- **What to work on**
A complete answer includes every line below with the word "shadow".

(Supplied data Opens)

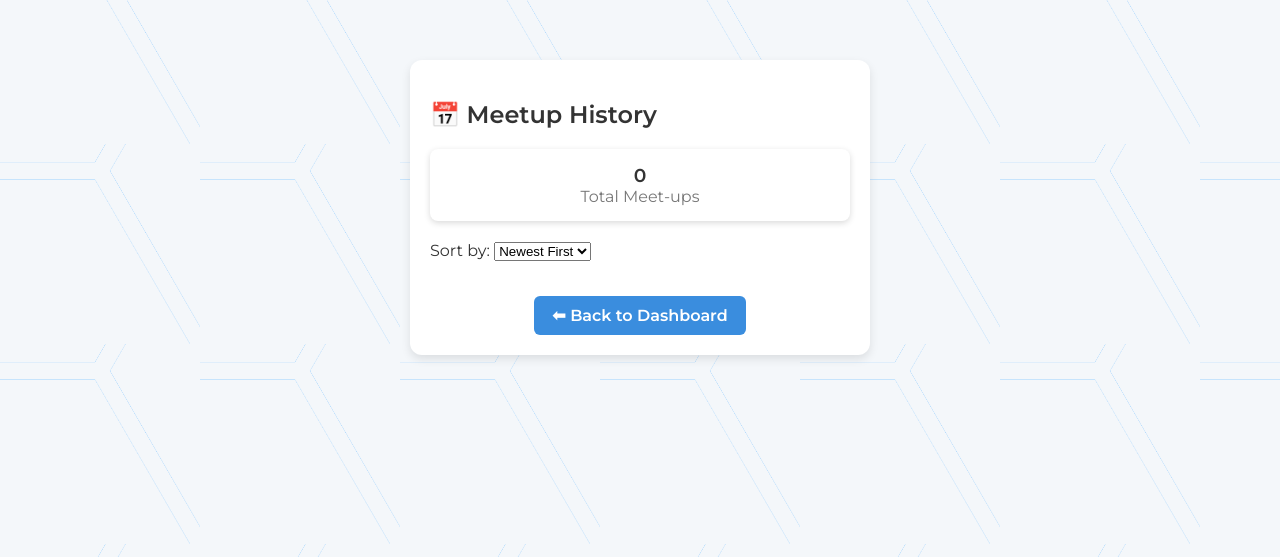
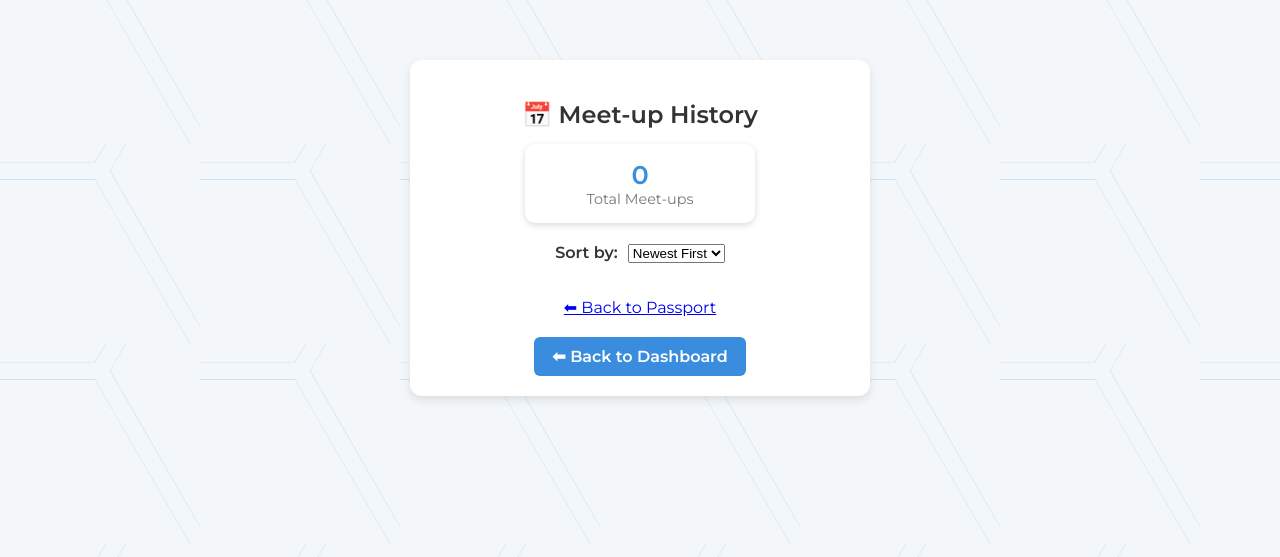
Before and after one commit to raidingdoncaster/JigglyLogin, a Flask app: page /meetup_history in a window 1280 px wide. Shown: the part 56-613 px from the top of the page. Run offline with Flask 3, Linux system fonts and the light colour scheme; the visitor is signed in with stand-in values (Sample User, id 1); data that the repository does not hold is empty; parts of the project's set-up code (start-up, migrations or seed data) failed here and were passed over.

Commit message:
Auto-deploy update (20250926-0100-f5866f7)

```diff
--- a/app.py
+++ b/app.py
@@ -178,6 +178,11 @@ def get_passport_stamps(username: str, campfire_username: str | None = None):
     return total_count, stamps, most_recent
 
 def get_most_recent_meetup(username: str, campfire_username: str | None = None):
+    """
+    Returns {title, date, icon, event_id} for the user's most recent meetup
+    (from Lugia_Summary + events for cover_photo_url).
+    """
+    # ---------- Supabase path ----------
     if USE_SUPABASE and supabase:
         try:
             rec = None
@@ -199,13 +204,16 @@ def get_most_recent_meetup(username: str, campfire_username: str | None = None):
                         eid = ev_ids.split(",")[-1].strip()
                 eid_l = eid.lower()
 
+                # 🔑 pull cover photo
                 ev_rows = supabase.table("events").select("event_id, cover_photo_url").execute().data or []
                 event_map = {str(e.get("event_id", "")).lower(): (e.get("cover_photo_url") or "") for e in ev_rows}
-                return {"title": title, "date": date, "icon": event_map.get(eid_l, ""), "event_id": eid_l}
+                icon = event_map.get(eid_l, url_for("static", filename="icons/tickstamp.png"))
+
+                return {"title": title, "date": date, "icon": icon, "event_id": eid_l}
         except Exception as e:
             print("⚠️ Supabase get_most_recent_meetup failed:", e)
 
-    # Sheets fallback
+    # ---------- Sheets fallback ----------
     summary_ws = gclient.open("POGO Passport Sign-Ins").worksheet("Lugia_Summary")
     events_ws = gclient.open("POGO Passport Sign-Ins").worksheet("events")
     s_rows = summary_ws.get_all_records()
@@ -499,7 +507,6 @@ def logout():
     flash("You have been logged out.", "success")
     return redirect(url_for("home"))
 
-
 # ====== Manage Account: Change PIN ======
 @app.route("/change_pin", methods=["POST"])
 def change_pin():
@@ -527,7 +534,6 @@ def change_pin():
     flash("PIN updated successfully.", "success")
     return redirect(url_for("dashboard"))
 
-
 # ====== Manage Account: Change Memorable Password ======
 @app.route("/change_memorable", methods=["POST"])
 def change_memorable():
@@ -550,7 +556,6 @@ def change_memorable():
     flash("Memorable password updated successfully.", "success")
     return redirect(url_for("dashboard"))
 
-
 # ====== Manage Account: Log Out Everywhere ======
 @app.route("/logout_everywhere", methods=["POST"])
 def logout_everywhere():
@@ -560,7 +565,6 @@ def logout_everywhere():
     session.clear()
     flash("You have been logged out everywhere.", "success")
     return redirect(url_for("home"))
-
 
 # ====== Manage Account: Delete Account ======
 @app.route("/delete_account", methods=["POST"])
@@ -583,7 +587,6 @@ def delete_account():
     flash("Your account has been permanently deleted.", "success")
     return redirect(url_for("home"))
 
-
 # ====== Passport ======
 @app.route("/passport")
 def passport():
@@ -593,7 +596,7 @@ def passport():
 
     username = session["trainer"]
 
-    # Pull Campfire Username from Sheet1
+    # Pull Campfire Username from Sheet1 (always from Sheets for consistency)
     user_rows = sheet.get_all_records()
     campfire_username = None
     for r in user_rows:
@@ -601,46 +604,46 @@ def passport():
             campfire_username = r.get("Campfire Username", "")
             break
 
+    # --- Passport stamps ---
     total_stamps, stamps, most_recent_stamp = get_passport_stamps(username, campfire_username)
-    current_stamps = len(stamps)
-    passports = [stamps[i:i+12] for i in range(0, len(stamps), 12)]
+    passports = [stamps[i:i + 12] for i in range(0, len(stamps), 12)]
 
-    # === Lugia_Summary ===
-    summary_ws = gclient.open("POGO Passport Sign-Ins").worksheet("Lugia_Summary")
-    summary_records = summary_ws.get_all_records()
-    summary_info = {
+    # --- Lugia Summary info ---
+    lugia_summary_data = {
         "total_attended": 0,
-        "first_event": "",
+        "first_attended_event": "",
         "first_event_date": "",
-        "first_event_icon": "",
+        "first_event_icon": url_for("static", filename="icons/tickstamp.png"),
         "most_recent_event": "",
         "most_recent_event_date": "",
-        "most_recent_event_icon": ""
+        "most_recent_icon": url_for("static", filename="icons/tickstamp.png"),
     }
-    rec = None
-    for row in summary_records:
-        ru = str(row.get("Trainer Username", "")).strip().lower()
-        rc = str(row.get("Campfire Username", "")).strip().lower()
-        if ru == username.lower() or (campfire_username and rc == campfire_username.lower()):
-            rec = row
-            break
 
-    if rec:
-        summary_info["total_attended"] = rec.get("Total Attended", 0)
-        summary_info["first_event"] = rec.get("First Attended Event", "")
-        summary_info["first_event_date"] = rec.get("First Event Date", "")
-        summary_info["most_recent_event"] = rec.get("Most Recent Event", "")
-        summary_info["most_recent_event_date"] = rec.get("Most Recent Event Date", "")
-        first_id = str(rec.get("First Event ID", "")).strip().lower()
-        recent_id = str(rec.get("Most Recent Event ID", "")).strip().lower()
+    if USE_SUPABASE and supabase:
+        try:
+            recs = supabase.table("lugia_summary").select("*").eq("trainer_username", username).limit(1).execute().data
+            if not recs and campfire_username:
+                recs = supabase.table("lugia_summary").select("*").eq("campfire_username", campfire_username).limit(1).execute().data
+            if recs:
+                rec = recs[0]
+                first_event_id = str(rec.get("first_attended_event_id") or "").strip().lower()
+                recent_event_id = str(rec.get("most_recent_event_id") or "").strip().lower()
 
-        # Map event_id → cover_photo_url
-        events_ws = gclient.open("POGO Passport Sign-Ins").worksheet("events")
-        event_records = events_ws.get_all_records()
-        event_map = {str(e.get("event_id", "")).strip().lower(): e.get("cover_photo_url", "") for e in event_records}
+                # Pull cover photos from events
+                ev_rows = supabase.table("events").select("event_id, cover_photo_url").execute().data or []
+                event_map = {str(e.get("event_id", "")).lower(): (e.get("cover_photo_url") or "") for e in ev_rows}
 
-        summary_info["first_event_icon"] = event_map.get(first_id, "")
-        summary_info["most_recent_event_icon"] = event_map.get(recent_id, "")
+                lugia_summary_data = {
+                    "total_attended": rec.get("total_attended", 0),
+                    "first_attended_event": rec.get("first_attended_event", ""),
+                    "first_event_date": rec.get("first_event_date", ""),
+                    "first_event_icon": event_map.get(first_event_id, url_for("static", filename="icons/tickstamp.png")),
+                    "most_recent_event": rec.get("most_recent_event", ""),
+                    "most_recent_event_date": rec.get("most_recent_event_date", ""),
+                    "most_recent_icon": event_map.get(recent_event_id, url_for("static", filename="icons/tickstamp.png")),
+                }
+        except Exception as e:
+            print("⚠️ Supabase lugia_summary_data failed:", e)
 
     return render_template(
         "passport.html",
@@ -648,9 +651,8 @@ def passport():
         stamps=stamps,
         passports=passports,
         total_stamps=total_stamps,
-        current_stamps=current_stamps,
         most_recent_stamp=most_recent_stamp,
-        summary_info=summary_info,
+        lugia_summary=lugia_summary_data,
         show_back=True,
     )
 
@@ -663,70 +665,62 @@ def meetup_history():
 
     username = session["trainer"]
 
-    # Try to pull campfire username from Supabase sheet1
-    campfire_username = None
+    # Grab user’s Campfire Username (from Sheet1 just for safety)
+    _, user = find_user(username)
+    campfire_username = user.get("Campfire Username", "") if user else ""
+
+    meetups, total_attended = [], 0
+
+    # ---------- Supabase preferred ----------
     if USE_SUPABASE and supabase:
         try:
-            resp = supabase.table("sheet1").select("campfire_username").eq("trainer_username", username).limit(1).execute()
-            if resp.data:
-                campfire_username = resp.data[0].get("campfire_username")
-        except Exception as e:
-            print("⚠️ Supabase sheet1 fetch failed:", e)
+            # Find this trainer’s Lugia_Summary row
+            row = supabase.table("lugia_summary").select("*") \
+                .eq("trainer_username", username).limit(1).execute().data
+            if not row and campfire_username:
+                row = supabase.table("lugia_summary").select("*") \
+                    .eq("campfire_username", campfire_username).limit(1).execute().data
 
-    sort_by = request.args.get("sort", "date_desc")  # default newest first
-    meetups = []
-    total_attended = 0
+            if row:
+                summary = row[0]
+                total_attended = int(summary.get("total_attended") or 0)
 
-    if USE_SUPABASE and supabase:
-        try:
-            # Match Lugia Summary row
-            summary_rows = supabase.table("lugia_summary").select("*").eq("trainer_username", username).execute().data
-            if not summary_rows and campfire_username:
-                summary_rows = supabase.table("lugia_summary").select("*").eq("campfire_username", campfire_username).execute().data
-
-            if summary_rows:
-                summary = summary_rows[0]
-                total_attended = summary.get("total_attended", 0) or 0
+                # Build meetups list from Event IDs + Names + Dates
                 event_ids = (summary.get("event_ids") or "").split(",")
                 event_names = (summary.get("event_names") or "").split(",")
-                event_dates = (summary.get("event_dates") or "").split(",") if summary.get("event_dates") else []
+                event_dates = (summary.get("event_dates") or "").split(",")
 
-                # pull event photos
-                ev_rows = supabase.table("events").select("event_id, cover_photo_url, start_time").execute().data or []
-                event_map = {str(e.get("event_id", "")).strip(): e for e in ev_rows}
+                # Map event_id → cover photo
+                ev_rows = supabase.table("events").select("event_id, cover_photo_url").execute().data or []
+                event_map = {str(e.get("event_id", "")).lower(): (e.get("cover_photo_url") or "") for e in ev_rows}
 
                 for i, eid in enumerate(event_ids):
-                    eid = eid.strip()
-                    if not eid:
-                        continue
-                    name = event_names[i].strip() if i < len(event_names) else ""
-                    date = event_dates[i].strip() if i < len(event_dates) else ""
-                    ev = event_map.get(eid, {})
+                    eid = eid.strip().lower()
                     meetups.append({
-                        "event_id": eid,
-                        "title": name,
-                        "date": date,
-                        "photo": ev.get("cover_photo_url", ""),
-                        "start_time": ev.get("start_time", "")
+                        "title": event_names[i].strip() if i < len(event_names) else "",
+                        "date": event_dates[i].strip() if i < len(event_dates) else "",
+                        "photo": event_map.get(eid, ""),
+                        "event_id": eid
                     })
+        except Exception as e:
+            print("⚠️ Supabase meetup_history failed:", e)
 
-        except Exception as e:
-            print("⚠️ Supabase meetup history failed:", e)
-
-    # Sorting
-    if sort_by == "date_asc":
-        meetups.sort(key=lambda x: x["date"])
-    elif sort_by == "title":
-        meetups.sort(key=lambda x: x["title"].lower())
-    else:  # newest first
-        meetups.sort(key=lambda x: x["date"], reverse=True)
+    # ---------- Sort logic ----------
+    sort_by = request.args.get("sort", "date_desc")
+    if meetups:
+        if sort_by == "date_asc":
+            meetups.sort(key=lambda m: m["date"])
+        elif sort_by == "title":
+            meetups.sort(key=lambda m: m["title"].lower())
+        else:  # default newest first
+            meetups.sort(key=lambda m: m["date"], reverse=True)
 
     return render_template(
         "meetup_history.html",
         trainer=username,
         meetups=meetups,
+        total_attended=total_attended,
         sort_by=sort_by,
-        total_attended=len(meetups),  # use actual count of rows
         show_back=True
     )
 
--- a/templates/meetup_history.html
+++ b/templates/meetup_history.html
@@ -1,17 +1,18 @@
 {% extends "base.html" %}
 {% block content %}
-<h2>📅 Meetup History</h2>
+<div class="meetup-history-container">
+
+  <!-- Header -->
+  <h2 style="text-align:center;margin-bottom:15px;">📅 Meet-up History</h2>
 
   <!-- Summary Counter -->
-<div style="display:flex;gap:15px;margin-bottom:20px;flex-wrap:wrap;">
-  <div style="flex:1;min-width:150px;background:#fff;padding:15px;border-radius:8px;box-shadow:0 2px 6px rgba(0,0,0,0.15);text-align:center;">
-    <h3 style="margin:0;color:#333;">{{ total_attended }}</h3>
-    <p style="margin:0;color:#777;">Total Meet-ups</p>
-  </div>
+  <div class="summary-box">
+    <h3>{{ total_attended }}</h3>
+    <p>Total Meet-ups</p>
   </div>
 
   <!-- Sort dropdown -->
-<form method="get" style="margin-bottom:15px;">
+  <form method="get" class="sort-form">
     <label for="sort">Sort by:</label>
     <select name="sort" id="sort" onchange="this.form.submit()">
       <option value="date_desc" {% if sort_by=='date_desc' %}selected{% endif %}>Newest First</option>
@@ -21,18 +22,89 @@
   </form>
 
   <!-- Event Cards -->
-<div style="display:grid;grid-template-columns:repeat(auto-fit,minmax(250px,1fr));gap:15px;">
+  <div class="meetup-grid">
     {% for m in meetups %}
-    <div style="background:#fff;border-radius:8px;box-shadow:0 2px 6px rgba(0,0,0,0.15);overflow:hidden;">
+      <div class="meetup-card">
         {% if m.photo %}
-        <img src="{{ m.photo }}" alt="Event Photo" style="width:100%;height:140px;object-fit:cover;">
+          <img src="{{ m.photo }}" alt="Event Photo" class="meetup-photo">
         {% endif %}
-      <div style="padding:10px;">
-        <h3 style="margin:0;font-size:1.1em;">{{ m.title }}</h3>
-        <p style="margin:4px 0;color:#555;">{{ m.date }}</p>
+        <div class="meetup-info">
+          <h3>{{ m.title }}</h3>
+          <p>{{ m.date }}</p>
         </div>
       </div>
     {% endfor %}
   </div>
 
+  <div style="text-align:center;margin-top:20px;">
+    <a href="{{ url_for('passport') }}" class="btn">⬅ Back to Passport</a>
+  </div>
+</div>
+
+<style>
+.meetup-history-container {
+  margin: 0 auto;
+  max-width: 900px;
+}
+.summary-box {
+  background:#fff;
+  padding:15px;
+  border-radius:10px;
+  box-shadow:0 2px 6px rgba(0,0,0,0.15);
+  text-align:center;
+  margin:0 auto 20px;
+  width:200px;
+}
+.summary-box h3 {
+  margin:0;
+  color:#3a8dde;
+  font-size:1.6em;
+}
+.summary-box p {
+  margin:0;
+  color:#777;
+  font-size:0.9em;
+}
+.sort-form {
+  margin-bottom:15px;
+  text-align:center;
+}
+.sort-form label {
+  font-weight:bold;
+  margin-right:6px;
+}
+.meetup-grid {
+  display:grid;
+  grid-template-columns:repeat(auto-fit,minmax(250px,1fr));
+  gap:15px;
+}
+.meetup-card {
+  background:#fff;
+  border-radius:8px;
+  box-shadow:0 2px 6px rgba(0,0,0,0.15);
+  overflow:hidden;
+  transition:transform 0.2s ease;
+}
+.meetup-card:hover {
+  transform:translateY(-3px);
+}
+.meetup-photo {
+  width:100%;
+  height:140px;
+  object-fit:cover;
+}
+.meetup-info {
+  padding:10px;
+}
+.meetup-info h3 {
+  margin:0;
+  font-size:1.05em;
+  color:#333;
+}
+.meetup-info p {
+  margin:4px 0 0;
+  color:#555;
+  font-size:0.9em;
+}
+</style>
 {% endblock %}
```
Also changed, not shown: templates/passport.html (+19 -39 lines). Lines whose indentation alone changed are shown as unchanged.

(Supplied data Closes)

- **Exercise answer**
-  <div style="flex:1;min-width:150px;background:#fff;padding:15px;border-radius:8px;box-shadow:0 2px 6px rgba(0,0,0,0.15);text-align:center;">
-    <div style="background:#fff;border-radius:8px;box-shadow:0 2px 6px rgba(0,0,0,0.15);overflow:hidden;">
+  box-shadow:0 2px 6px rgba(0,0,0,0.15);
+  box-shadow:0 2px 6px rgba(0,0,0,0.15);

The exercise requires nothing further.